ASSIGNED TASK: Each record that follows is to be duplicated exactly, though its pictures are not.

RECORDS FOR THIS TASK START

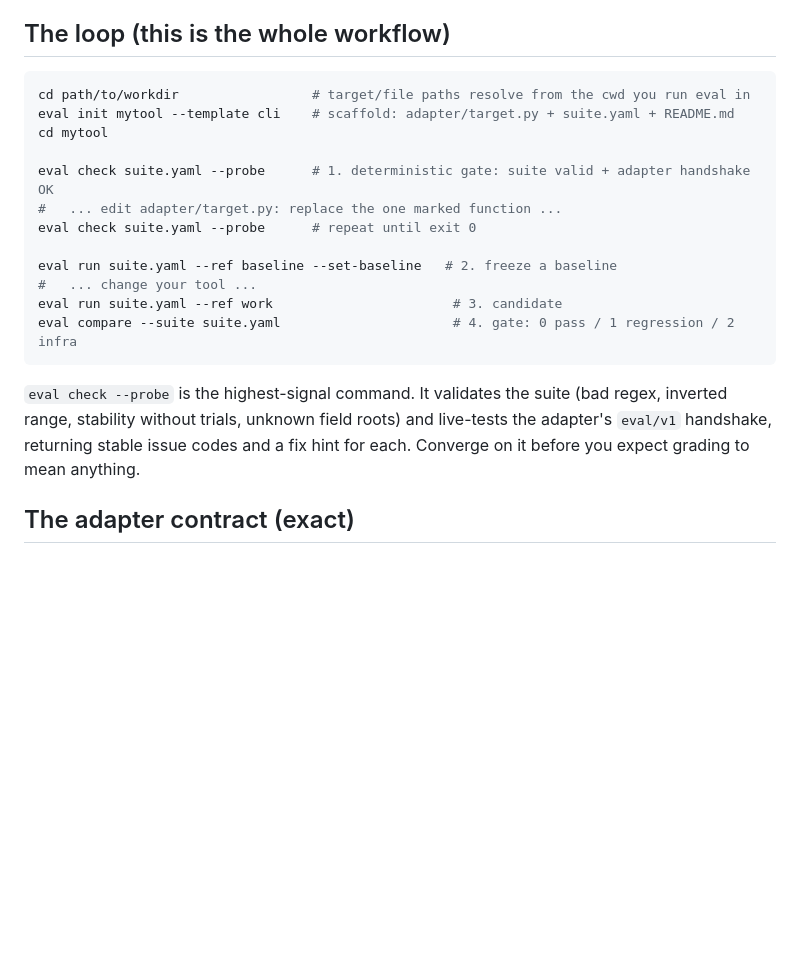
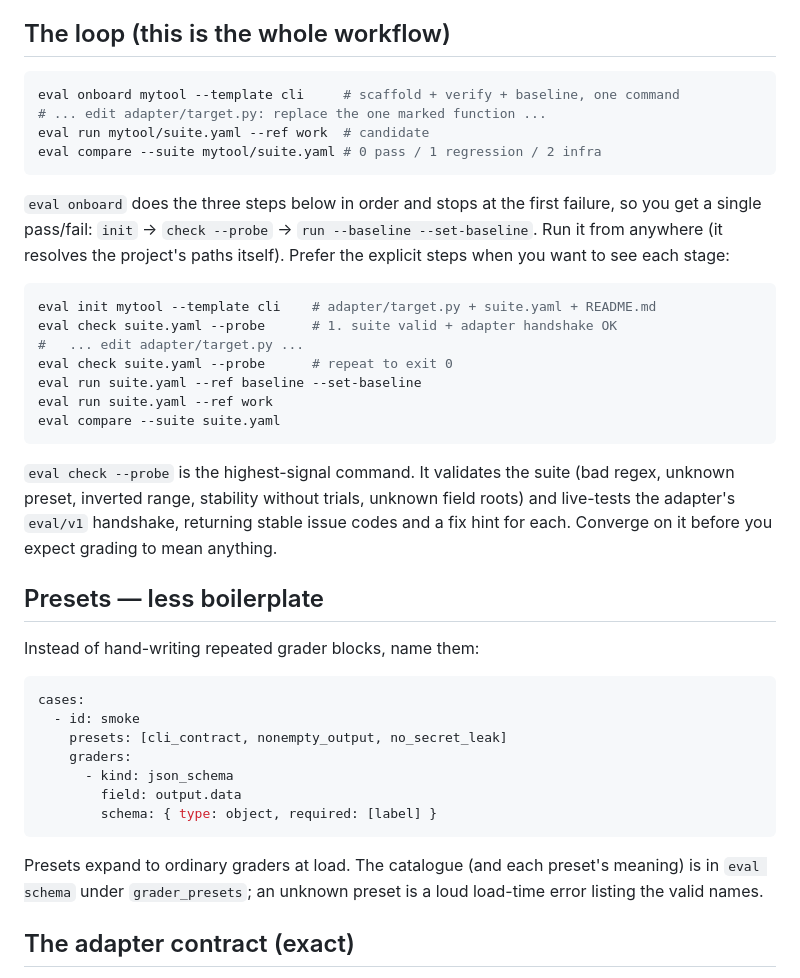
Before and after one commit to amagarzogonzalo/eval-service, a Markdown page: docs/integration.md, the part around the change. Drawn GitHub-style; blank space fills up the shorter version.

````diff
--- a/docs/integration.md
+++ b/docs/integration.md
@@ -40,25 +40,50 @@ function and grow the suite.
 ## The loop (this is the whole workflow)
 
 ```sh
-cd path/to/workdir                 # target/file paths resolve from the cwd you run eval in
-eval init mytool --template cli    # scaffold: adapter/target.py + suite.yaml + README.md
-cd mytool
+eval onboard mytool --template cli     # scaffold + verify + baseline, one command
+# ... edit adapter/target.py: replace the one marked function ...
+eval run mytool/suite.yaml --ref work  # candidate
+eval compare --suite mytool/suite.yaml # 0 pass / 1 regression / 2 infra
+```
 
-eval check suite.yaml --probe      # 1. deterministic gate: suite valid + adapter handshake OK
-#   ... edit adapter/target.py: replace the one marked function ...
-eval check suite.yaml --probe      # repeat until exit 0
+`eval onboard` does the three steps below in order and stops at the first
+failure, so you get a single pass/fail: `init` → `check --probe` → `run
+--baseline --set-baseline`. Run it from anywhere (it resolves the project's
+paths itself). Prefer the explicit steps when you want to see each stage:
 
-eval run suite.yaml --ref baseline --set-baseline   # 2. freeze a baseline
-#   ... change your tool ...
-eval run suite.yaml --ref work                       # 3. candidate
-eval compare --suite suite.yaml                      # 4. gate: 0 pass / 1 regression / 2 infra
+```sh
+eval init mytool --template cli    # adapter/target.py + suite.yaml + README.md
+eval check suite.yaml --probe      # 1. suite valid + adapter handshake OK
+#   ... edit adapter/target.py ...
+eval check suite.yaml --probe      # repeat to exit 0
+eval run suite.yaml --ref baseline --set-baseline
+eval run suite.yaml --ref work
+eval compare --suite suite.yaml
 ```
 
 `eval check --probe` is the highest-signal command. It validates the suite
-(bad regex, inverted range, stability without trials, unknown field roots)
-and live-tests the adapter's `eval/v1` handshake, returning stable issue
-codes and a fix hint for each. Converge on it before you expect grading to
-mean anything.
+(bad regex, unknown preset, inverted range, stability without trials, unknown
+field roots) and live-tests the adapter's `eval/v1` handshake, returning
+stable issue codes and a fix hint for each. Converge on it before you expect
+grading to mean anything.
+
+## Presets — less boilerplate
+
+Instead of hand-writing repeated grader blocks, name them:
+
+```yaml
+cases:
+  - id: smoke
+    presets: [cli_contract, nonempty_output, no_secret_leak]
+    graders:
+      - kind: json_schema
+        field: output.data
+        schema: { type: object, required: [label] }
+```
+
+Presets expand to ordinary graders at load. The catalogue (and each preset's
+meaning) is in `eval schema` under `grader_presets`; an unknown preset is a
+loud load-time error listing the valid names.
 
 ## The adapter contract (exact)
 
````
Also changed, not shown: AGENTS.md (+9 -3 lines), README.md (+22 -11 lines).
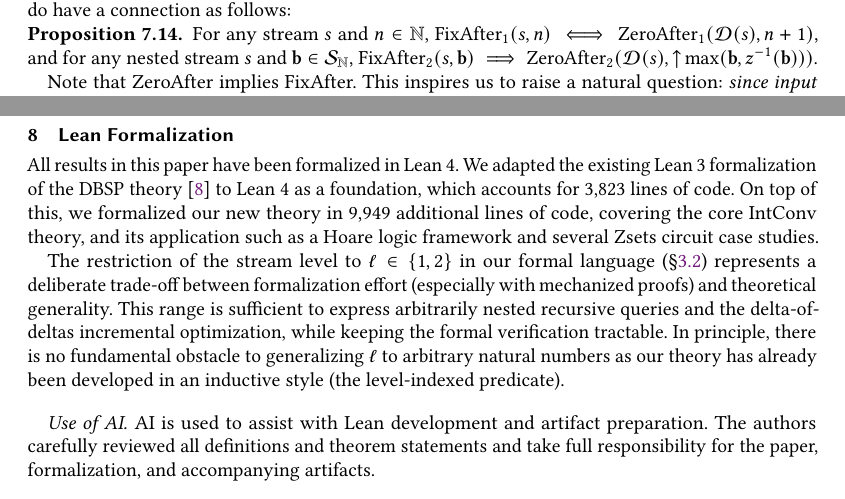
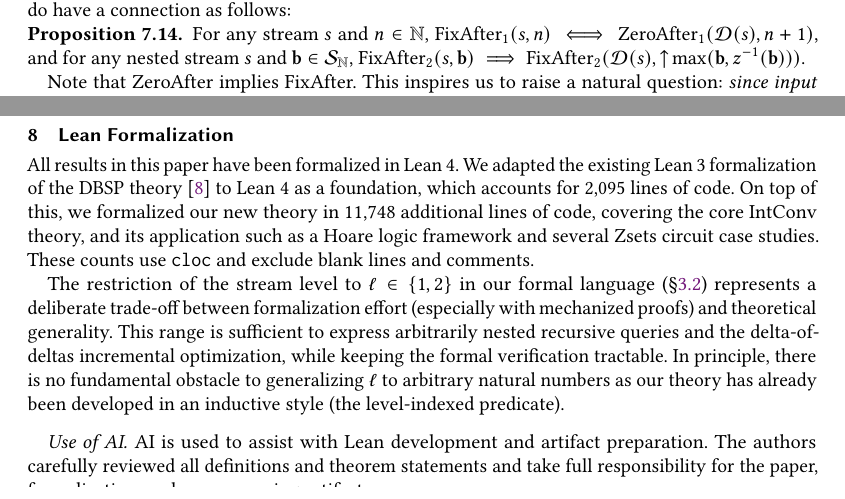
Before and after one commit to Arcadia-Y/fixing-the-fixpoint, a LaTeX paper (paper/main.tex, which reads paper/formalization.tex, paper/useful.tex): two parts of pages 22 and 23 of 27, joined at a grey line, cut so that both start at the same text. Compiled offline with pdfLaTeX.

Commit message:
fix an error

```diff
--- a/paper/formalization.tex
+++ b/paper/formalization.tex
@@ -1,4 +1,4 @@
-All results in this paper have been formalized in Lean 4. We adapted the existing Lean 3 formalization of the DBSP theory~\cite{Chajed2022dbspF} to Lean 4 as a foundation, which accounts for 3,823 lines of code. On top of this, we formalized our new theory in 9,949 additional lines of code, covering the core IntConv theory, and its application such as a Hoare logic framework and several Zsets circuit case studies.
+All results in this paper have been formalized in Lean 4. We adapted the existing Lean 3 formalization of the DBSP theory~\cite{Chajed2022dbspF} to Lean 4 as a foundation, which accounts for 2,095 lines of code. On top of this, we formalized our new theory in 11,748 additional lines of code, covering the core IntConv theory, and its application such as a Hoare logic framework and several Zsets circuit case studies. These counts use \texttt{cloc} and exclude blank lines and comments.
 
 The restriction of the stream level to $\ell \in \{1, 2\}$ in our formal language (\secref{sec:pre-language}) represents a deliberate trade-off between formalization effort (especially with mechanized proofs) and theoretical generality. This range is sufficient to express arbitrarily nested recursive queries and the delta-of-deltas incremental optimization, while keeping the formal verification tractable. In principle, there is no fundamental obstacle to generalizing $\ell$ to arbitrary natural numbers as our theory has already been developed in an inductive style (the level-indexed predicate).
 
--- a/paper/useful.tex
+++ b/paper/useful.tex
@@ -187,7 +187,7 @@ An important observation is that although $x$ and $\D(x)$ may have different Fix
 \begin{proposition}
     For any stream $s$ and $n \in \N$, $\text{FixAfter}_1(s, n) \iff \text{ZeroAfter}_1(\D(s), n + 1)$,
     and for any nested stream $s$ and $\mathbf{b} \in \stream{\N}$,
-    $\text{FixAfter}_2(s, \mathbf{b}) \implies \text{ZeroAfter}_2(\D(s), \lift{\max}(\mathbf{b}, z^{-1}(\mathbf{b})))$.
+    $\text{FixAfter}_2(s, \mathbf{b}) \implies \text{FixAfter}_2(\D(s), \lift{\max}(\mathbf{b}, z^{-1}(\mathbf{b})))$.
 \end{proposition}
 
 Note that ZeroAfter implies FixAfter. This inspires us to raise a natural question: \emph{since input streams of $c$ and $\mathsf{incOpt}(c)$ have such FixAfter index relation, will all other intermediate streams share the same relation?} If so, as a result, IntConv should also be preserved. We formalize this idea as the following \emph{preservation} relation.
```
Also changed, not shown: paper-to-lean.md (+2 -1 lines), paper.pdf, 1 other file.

RECORDS FOR THIS TASK END

WRITTEN ANSWER:
Before and after one commit to amagarzogonzalo/eval-service, a Markdown page: docs/integration.md, the part around the change. Drawn GitHub-style; blank space fills up the shorter version.

````diff
--- a/docs/integration.md
+++ b/docs/integration.md
@@ -40,25 +40,50 @@ function and grow the suite.
 ## The loop (this is the whole workflow)
 
 ```sh
-cd path/to/workdir                 # target/file paths resolve from the cwd you run eval in
-eval init mytool --template cli    # scaffold: adapter/target.py + suite.yaml + README.md
-cd mytool
+eval onboard mytool --template cli     # scaffold + verify + baseline, one command
+# ... edit adapter/target.py: replace the one marked function ...
+eval run mytool/suite.yaml --ref work  # candidate
+eval compare --suite mytool/suite.yaml # 0 pass / 1 regression / 2 infra
+```
 
-eval check suite.yaml --probe      # 1. deterministic gate: suite valid + adapter handshake OK
-#   ... edit adapter/target.py: replace the one marked function ...
-eval check suite.yaml --probe      # repeat until exit 0
+`eval onboard` does the three steps below in order and stops at the first
+failure, so you get a single pass/fail: `init` → `check --probe` → `run
+--baseline --set-baseline`. Run it from anywhere (it resolves the project's
+paths itself). Prefer the explicit steps when you want to see each stage:
 
-eval run suite.yaml --ref baseline --set-baseline   # 2. freeze a baseline
-#   ... change your tool ...
-eval run suite.yaml --ref work                       # 3. candidate
-eval compare --suite suite.yaml                      # 4. gate: 0 pass / 1 regression / 2 infra
+```sh
+eval init mytool --template cli    # adapter/target.py + suite.yaml + README.md
+eval check suite.yaml --probe      # 1. suite valid + adapter handshake OK
+#   ... edit adapter/target.py ...
+eval check suite.yaml --probe      # repeat to exit 0
+eval run suite.yaml --ref baseline --set-baseline
+eval run suite.yaml --ref work
+eval compare --suite suite.yaml
 ```
 
 `eval check --probe` is the highest-signal command. It validates the suite
-(bad regex, inverted range, stability without trials, unknown field roots)
-and live-tests the adapter's `eval/v1` handshake, returning stable issue
-codes and a fix hint for each. Converge on it before you expect grading to
-mean anything.
+(bad regex, unknown preset, inverted range, stability without trials, unknown
+field roots) and live-tests the adapter's `eval/v1` handshake, returning
+stable issue codes and a fix hint for each. Converge on it before you expect
+grading to mean anything.
+
+## Presets — less boilerplate
+
+Instead of hand-writing repeated grader blocks, name them:
+
+```yaml
+cases:
+  - id: smoke
+    presets: [cli_contract, nonempty_output, no_secret_leak]
+    graders:
+      - kind: json_schema
+        field: output.data
+        schema: { type: object, required: [label] }
+```
+
+Presets expand to ordinary graders at load. The catalogue (and each preset's
+meaning) is in `eval schema` under `grader_presets`; an unknown preset is a
+loud load-time error listing the valid names.
 
 ## The adapter contract (exact)
 
````
Also changed, not shown: AGENTS.md (+9 -3 lines), README.md (+22 -11 lines).
Before and after one commit to Arcadia-Y/fixing-the-fixpoint, a LaTeX paper (paper/main.tex, which reads paper/formalization.tex, paper/useful.tex): two parts of pages 22 and 23 of 27, joined at a grey line, cut so that both start at the same text. Compiled offline with pdfLaTeX.

Commit message:
fix an error

```diff
--- a/paper/formalization.tex
+++ b/paper/formalization.tex
@@ -1,4 +1,4 @@
-All results in this paper have been formalized in Lean 4. We adapted the existing Lean 3 formalization of the DBSP theory~\cite{Chajed2022dbspF} to Lean 4 as a foundation, which accounts for 3,823 lines of code. On top of this, we formalized our new theory in 9,949 additional lines of code, covering the core IntConv theory, and its application such as a Hoare logic framework and several Zsets circuit case studies.
+All results in this paper have been formalized in Lean 4. We adapted the existing Lean 3 formalization of the DBSP theory~\cite{Chajed2022dbspF} to Lean 4 as a foundation, which accounts for 2,095 lines of code. On top of this, we formalized our new theory in 11,748 additional lines of code, covering the core IntConv theory, and its application such as a Hoare logic framework and several Zsets circuit case studies. These counts use \texttt{cloc} and exclude blank lines and comments.
 
 The restriction of the stream level to $\ell \in \{1, 2\}$ in our formal language (\secref{sec:pre-language}) represents a deliberate trade-off between formalization effort (especially with mechanized proofs) and theoretical generality. This range is sufficient to express arbitrarily nested recursive queries and the delta-of-deltas incremental optimization, while keeping the formal verification tractable. In principle, there is no fundamental obstacle to generalizing $\ell$ to arbitrary natural numbers as our theory has already been developed in an inductive style (the level-indexed predicate).
 
--- a/paper/useful.tex
+++ b/paper/useful.tex
@@ -187,7 +187,7 @@ An important observation is that although $x$ and $\D(x)$ may have different Fix
 \begin{proposition}
     For any stream $s$ and $n \in \N$, $\text{FixAfter}_1(s, n) \iff \text{ZeroAfter}_1(\D(s), n + 1)$,
     and for any nested stream $s$ and $\mathbf{b} \in \stream{\N}$,
-    $\text{FixAfter}_2(s, \mathbf{b}) \implies \text{ZeroAfter}_2(\D(s), \lift{\max}(\mathbf{b}, z^{-1}(\mathbf{b})))$.
+    $\text{FixAfter}_2(s, \mathbf{b}) \implies \text{FixAfter}_2(\D(s), \lift{\max}(\mathbf{b}, z^{-1}(\mathbf{b})))$.
 \end{proposition}
 
 Note that ZeroAfter implies FixAfter. This inspires us to raise a natural question: \emph{since input streams of $c$ and $\mathsf{incOpt}(c)$ have such FixAfter index relation, will all other intermediate streams share the same relation?} If so, as a result, IntConv should also be preserved. We formalize this idea as the following \emph{preservation} relation.
```
Also changed, not shown: paper-to-lean.md (+2 -1 lines), paper.pdf, 1 other file.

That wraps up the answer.